What you should do →
Go through the entries below and copy each line containing the word "Mint".

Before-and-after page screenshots

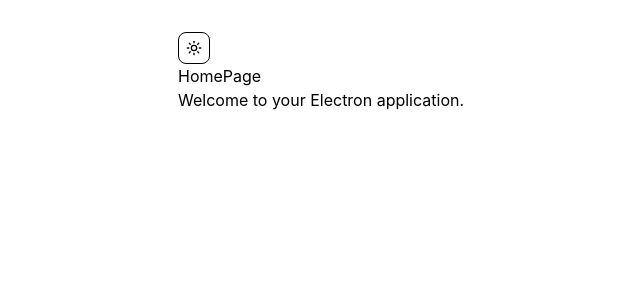
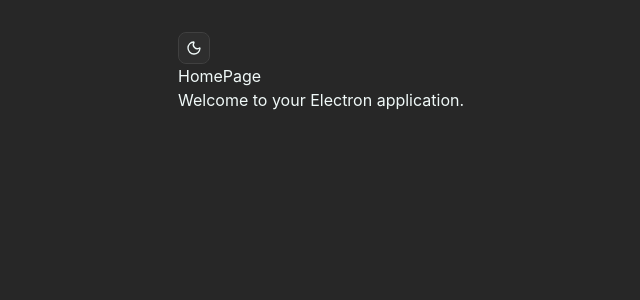
Before and after one commit to KingPeculiar/screen-saver-studio, a React (Vite) app: page /#/ in a window 1280 px wide. Shown: the top 300 px of the page, without its empty margins (190-830 px from the left). Built offline with nearby package versions, Linux system fonts and the light colour scheme.

Commit message:
dark mode toggle working

```diff
--- a/src/app.tsx
+++ b/src/app.tsx
@@ -5,7 +5,7 @@ import { ThemeProvider } from './components/theme-provider';
 
 const root = createRoot(document.body);
 root.render(
-  <ThemeProvider>
+  <ThemeProvider storageKey="vite-ui-theme" defaultTheme="dark">
     <HomePage />
   </ThemeProvider>
 );
--- a/src/components/mode-toggle.tsx
+++ b/src/components/mode-toggle.tsx
@@ -1,14 +1,14 @@
 import React from "react";
 import { Moon, Sun } from "lucide-react"
 
-import { Button } from "@/components/ui/button"
+import { Button } from "../components/ui/button"
 import {
   DropdownMenu,
   DropdownMenuContent,
   DropdownMenuItem,
   DropdownMenuTrigger,
-} from "@/components/ui/dropdown-menu"
-import { useTheme } from "@/components/theme-provider"
+} from "../components/ui/dropdown-menu"
+import { useTheme } from "../components/theme-context"
 
 export function ModeToggle() {
   const { setTheme } = useTheme()
--- /dev/null
+++ b/src/components/theme-context.tsx
@@ -0,0 +1,28 @@
+import { createContext, useContext } from "react";
+
+export type Theme = "dark" | "light" | "system";
+
+export interface ThemeContextValue {
+  theme: Theme;
+  setTheme: (theme: Theme) => void;
+}
+
+/**
+ * ThemeContext is intentionally created with `undefined` as the default value
+ * so that the `useTheme` hook can assert that it is used inside a provider.
+ */
+export const ThemeContext = createContext<ThemeContextValue | undefined>(
+  undefined,
+);
+
+/**
+ * Hook to read and update the current theme.
+ * Throws a helpful error if used outside of a ThemeProvider.
+ */
+export function useTheme(): ThemeContextValue {
+  const ctx = useContext(ThemeContext);
+  if (!ctx) {
+    throw new Error("useTheme must be used within a ThemeProvider");
+  }
+  return ctx;
+}
--- a/src/components/theme-provider.tsx
+++ b/src/components/theme-provider.tsx
@@ -1,73 +1,70 @@
-import { createContext, useContext, useEffect, useState } from "react"
-
-type Theme = "dark" | "light" | "system"
+import React, { useEffect, useState } from "react";
+import { ThemeContext } from "./theme-context";
+import type { ThemeContextValue, Theme } from "./theme-context";
 
 type ThemeProviderProps = {
-  children: React.ReactNode
-  defaultTheme?: Theme
-  storageKey?: string
-}
+  children: React.ReactNode;
+  defaultTheme?: Theme;
+  storageKey?: string;
+};
 
-type ThemeProviderState = {
-  theme: Theme
-  setTheme: (theme: Theme) => void
-}
-
-const initialState: ThemeProviderState = {
-  theme: "system",
-  setTheme: () => null,
-}
-
-const ThemeProviderContext = createContext<ThemeProviderState>(initialState)
-
+/**
+ * ThemeProvider
+ *
+ * Manages the app theme (dark | light | system), persists choice to localStorage,
+ * and updates the document root class accordingly. It uses the shared ThemeContext
+ * (kept in a separate file) to expose `theme` and `setTheme`.
+ *
+ * This file intentionally only exports the provider component so fast refresh
+ * remains friendly for component-only files.
+ */
 export function ThemeProvider({
   children,
   defaultTheme = "system",
   storageKey = "vite-ui-theme",
-  ...props
 }: ThemeProviderProps) {
-  const [theme, setTheme] = useState<Theme>(
-    () => (localStorage.getItem(storageKey) as Theme) || defaultTheme
-  )
+  const getInitialTheme = (): Theme => {
+    try {
+      const stored = localStorage.getItem(storageKey) as Theme | null;
+      return stored || defaultTheme;
+    } catch {
+      return defaultTheme;
+    }
+  };
+
+  const [theme, setThemeState] = useState<Theme>(getInitialTheme);
+
+  const setTheme = (newTheme: Theme) => {
+    try {
+      localStorage.setItem(storageKey, newTheme);
+    } catch {
+      // ignore localStorage failures
+    }
+    setThemeState(newTheme);
+  };
 
   useEffect(() => {
-    const root = window.document.documentElement
+    const root = window.document.documentElement;
 
-    root.classList.remove("light", "dark")
+    root.classList.remove("light", "dark");
 
     if (theme === "system") {
-      const systemTheme = window.matchMedia("(prefers-color-scheme: dark)")
-        .matches
-        ? "dark"
-        : "light"
-
-      root.classList.add(systemTheme)
-      return
+      const systemDark = window.matchMedia(
+        "(prefers-color-scheme: dark)",
+      ).matches;
+      root.classList.add(systemDark ? "dark" : "light");
+      return;
     }
 
-    root.classList.add(theme)
-  }, [theme])
+    root.classList.add(theme);
+  }, [theme]);
 
-  const value = {
+  const value: ThemeContextValue = {
     theme,
-    setTheme: (theme: Theme) => {
-      localStorage.setItem(storageKey, theme)
-      setTheme(theme)
-    },
-  }
+    setTheme,
+  };
 
   return (
-    <ThemeProviderContext.Provider {...props} value={value}>
-      {children}
-    </ThemeProviderContext.Provider>
-  )
+    <ThemeContext.Provider value={value}>{children}</ThemeContext.Provider>
+  );
 }
-
-export const useTheme = () => {
-  const context = useContext(ThemeProviderContext)
-
-  if (context === undefined)
-    throw new Error("useTheme must be used within a ThemeProvider")
-
-  return context
-}
--- a/src/screens/index.tsx
+++ b/src/screens/index.tsx
@@ -1,7 +1,7 @@
 import React from "react";
 import { ModeToggle } from "../components/mode-toggle";
 
-import {ThemeProvider} from "../components/theme-provider";
+// import {ThemeProvider} from "../components/theme-provider";
 
 
 
@@ -9,19 +9,15 @@ export default function HomePage() {
 
   return (
 
-    <ThemeProvider>
+    <div>
 
-      <div>
+      <ModeToggle/>
 
-        <ModeToggle/>
+      <h1>HomePage</h1>
 
-        <h1>HomePage</h1>
+      <p>Welcome to your Electron application.</p>
 
-        <p>Welcome to your Electron application.</p>
-
-      </div>
-
-    </ThemeProvider>
+    </div>
 
   );
 
--- a/src/styles/global.css
+++ /dev/null
@@ -1,129 +0,0 @@
-@import "tailwindcss";
-@import "tw-animate-css";
-@import "shadcn/tailwind.css";
-
-@custom-variant dark (&:is(.dark *));
-
-@theme inline {
-  --color-background: var(--background);
-  --color-foreground: var(--foreground);
-  --color-card: var(--card);
-  --color-card-foreground: var(--card-foreground);
-  --color-popover: var(--popover);
-  --color-popover-foreground: var(--popover-foreground);
-  --color-primary: var(--primary);
-  --color-primary-foreground: var(--primary-foreground);
-  --color-secondary: var(--secondary);
-  --color-secondary-foreground: var(--secondary-foreground);
-  --color-muted: var(--muted);
-  --color-muted-foreground: var(--muted-foreground);
-  --color-accent: var(--accent);
-  --color-accent-foreground: var(--accent-foreground);
-  --color-destructive: var(--destructive);
-  --color-destructive-foreground: var(--destructive-foreground);
-  --color-border: var(--border);
-  --color-input: var(--input);
-  --color-ring: var(--ring);
-  --radius-sm: calc(var(--radius) * 0.6);
-  --radius-md: calc(var(--radius) * 0.8);
-  --radius-lg: var(--radius);
-  --radius-xl: calc(var(--radius) * 1.4);
-  --radius-2xl: calc(var(--radius) * 1.8);
-  --radius-3xl: calc(var(--radius) * 2.2);
-  --radius-4xl: calc(var(--radius) * 2.6);
-  /*--color-sidebar: var(--sidebar);
-  --color-sidebar-foreground: var(--sidebar-foreground);
-  --color-sidebar-primary: var(--sidebar-primary);
-  --color-sidebar-primary-foreground: var(--sidebar-primary-foreground);
-  --color-sidebar-accent: var(--sidebar-accent);
-  --color-sidebar-accent-foreground: var(--sidebar-accent-foreground);
-  --color-sidebar-border: var(--sidebar-border);
-  --color-sidebar-ring: var(--sidebar-ring);*/
-}
-
-@layer base {
-  :root {
-    /* Base Background & Foreground */
-    --background: 0 0% 100%;
-    --foreground: 0 0% 15%;            /* #272727 */
-
-    /* Card & Popover Containers */
-    --card: 0 0% 100%;
-    --card-foreground: 0 0% 15%;
-    --popover: 0 0% 100%;
-    --popover-foreground: 0 0% 15%;
-
-    /* Primary Actions (Muted Lavender) */
-    --primary: 238 27% 69%;             /* #9FA0C3 */
-    --primary-foreground: 0 0% 15%;
-
-    /* Secondary Actions (Pale Ice Blue) */
-    --secondary: 189 48% 78%;           /* #AED9E0 */
-    --secondary-foreground: 0 0% 15%;
-
-    /* Muted Elements & Neutral Borders */
-    --muted: 189 25% 94%;
-    --muted-foreground: 0 0% 40%;
-
-    /* Accents (Soft Mint) */
-    --accent: 168 83% 85%;              /* #BCF8EC */
-    --accent-foreground: 0 0% 15%;
-
-    /* Destructive Actions (Dusty Plum) */
-    --destructive: 322 14% 48%;         /* #8B687F */
-    --destructive-foreground: 0 0% 98%;
-
-    /* UI Borders & Inputs */
-    --border: 189 20% 88%;
-    --input: 189 20% 88%;
-    --ring: 238 27% 69%;
-
-    --radius: 0.5rem;
-  }
-
-  .dark {
-    /* Base Background & Foreground */
-    --background: 0 0% 15%;             /* #272727 */
-    --foreground: 189 48% 95%;
-
-    /* Card & Popover Containers */
-    --card: 0 0% 18%;
-    --card-foreground: 189 48% 95%;
-    --popover: 0 0% 18%;
-    --popover-foreground: 189 48% 95%;
-
-    /* Primary Actions (Brightened Mint for contrast against dark background) */
-    --primary: 168 83% 85%;             /* #BCF8EC */
-    --primary-foreground: 0 0% 15%;
-
-    /* Secondary Actions (Pale Ice Blue) */
-    --secondary: 189 30% 30%;
-    --secondary-foreground: 189 48% 95%;
-
-    /* Muted Elements */
-    --muted: 0 0% 22%;
-    --muted-foreground: 238 15% 75%;
-
-    /* Accents (Muted Lavender) */
-    --accent: 238 27% 69%;              /* #9FA0C3 */
-    --accent-foreground: 0 0% 15%;
-
-    /* Destructive Actions (Dusty Plum) */
-    --destructive: 322 14% 48%;         /* #8B687F */
-    --destructive-foreground: 0 0% 98%;
-
-    /* UI Borders & Inputs */
-    --border: 0 0% 25%;
-    --input: 0 0% 25%;
-    --ring: 168 83% 85%;
-  }
-}
-
-@layer base {
-  * {
-    @apply border-border outline-ring/50;
-  }
-  body {
-    @apply bg-background text-foreground;
-  }
-}
--- a/src/styles/index.css
+++ b/src/styles/index.css
@@ -1,4 +1,161 @@
 @import "tailwindcss";
+@import "tw-animate-css";
+@import "shadcn/tailwind.css";
+
+@custom-variant dark (&:is(.dark *));
+
+:root {
+  color-scheme: light dark;
+  /* Base Background & Text */
+  --background: #FFFFFF;
+  --foreground: #272727;
+
+  /* Card & Popover Containers */
+  --card: #FFFFFF;
+  --card-foreground: #272727;
+  --popover: #FFFFFF;
+  --popover-foreground: #272727;
+
+  /* Primary Actions (Muted Lavender) */
+  --primary: #9FA0C3;
+  --primary-foreground: #272727;
+
+  /* Secondary Actions (Pale Ice Blue) */
+  --secondary: #AED9E0;
+  --secondary-foreground: #272727;
+
+  /* Muted Elements & Neutral Surfaces */
+  --muted: #F2F8F8;
+  --muted-foreground: #666666;
+
+  /* Accents (Soft Mint) */
+  --accent: #BCF8EC;
+  --accent-foreground: #272727;
+
+  /* Destructive Actions (Dusty Plum) */
+  --destructive: #8B687F;
+  --destructive-foreground: #FFFFFF;
+
+  /* UI Borders & Inputs */
+  --border: #E0ECEE;
+  --input: #E0ECEE;
+  --ring: #9FA0C3;
+
+  /* Sidebar Variables */
+  --sidebar-background: #F8FAFA;
+  --sidebar-foreground: #272727;
+  --sidebar-primary: #9FA0C3;
+  --sidebar-primary-foreground: #FFFFFF;
+  --sidebar-accent: #BCF8EC;
+  --sidebar-accent-foreground: #272727;
+  --sidebar-border: #E0ECEE;
+  --sidebar-ring: #9FA0C3;
+
+  /* Chart Palette Variables */
+  --chart-1: #9FA0C3;  /* Muted Lavender */
+  --chart-2: #BCF8EC;  /* Soft Mint */
+  --chart-3: #AED9E0;  /* Pale Ice Blue */
+  --chart-4: #8B687F;  /* Dusty Plum */
+  --chart-5: #272727;  /* Dark Neutral */
+
+  --radius: 0.5rem;
+}
+
+@theme inline {
+  --color-background: var(--background);
+  --color-foreground: var(--foreground);
+  --color-card: var(--card);
+  --color-card-foreground: var(--card-foreground);
+  --color-popover: var(--popover);
+  --color-popover-foreground: var(--popover-foreground);
+  --color-primary: var(--primary);
+  --color-primary-foreground: var(--primary-foreground);
+  --color-secondary: var(--secondary);
+  --color-secondary-foreground: var(--secondary-foreground);
+  --color-muted: var(--muted);
+  --color-muted-foreground: var(--muted-foreground);
+  --color-accent: var(--accent);
+  --color-accent-foreground: var(--accent-foreground);
+  --color-destructive: var(--destructive);
+  --color-destructive-foreground: var(--destructive-foreground);
+  --color-border: var(--border);
+  --color-input: var(--input);
+  --color-ring: var(--ring);
+  --radius-sm: calc(var(--radius) * 0.6);
+  --radius-md: calc(var(--radius) * 0.8);
+  --radius-lg: var(--radius);
+  --radius-xl: calc(var(--radius) * 1.4);
+  --radius-2xl: calc(var(--radius) * 1.8);
+  --radius-3xl: calc(var(--radius) * 2.2);
+  --radius-4xl: calc(var(--radius) * 2.6);
+  --color-sidebar: var(--sidebar);
+  --color-sidebar-foreground: var(--sidebar-foreground);
+  --color-sidebar-primary: var(--sidebar-primary);
+  --color-sidebar-primary-foreground: var(--sidebar-primary-foreground);
+  --color-sidebar-accent: var(--sidebar-accent);
+  --color-sidebar-accent-foreground: var(--sidebar-accent-foreground);
+  --color-sidebar-border: var(--sidebar-border);
+  --color-sidebar-ring: var(--sidebar-ring);
+  --color-chart-5: var(--chart-5);
+  --color-chart-4: var(--chart-4);
+  --color-chart-3: var(--chart-3);
+  --color-chart-2: var(--chart-2);
+  --color-chart-1: var(--chart-1);
+}
+
+.dark {
+  /* Base Background & Text */
+  --background: #272727;
+  --foreground: #F0F9F8;
+
+  /* Card & Popover Containers */
+  --card: #2E2E2E;
+  --card-foreground: #F0F9F8;
+  --popover: #2E2E2E;
+  --popover-foreground: #F0F9F8;
+
+  /* Primary Actions (Soft Mint for contrast on dark) */
+  --primary: #BCF8EC;
+  --primary-foreground: #272727;
+
+  /* Secondary Actions (Pale Ice Blue Darkened) */
+  --secondary: #3B5256;
+  --secondary-foreground: #F0F9F8;
+
+  /* Muted Elements */
+  --muted: #383838;
+  --muted-foreground: #9FA0C3;
+
+  /* Accents (Muted Lavender) */
+  --accent: #9FA0C3;
+  --accent-foreground: #272727;
+
+  /* Destructive Actions (Dusty Plum) */
+  --destructive: #8B687F;
+  --destructive-foreground: #FFFFFF;
+
+  /* UI Borders & Inputs */
+  --border: #404040;
+  --input: #404040;
+  --ring: #BCF8EC;
+
+  /* Sidebar Variables */
+  --sidebar-background: #1F1F1F;
+  --sidebar-foreground: #F0F9F8;
+  --sidebar-primary: #BCF8EC;
+  --sidebar-primary-foreground: #272727;
+  --sidebar-accent: #9FA0C3;
+  --sidebar-accent-foreground: #272727;
+  --sidebar-border: #333333;
+  --sidebar-ring: #BCF8EC;
+
+  /* Chart Palette Variables */
+  --chart-1: #BCF8EC;  /* Soft Mint */
+  --chart-2: #9FA0C3;  /* Muted Lavender */
+  --chart-3: #AED9E0;  /* Pale Ice Blue */
+  --chart-4: #8B687F;  /* Dusty Plum */
+  --chart-5: #F0F9F8;  /* Light Neutral */
+}
 
 body {
   font-family:
@@ -8,3 +165,12 @@ body {
   max-width: 38rem;
   padding: 2rem;
 }
+
+@layer base {
+  * {
+    @apply border-border outline-ring/50;
+  }
+  body {
+    @apply bg-background text-foreground;
+  }
+}
```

Task result →
-    /* Accents (Soft Mint) */
-    /* Primary Actions (Brightened Mint for contrast against dark background) */
+  /* Accents (Soft Mint) */
+  --chart-2: #BCF8EC;  /* Soft Mint */
+  /* Primary Actions (Soft Mint for contrast on dark) */
+  --chart-1: #BCF8EC;  /* Soft Mint */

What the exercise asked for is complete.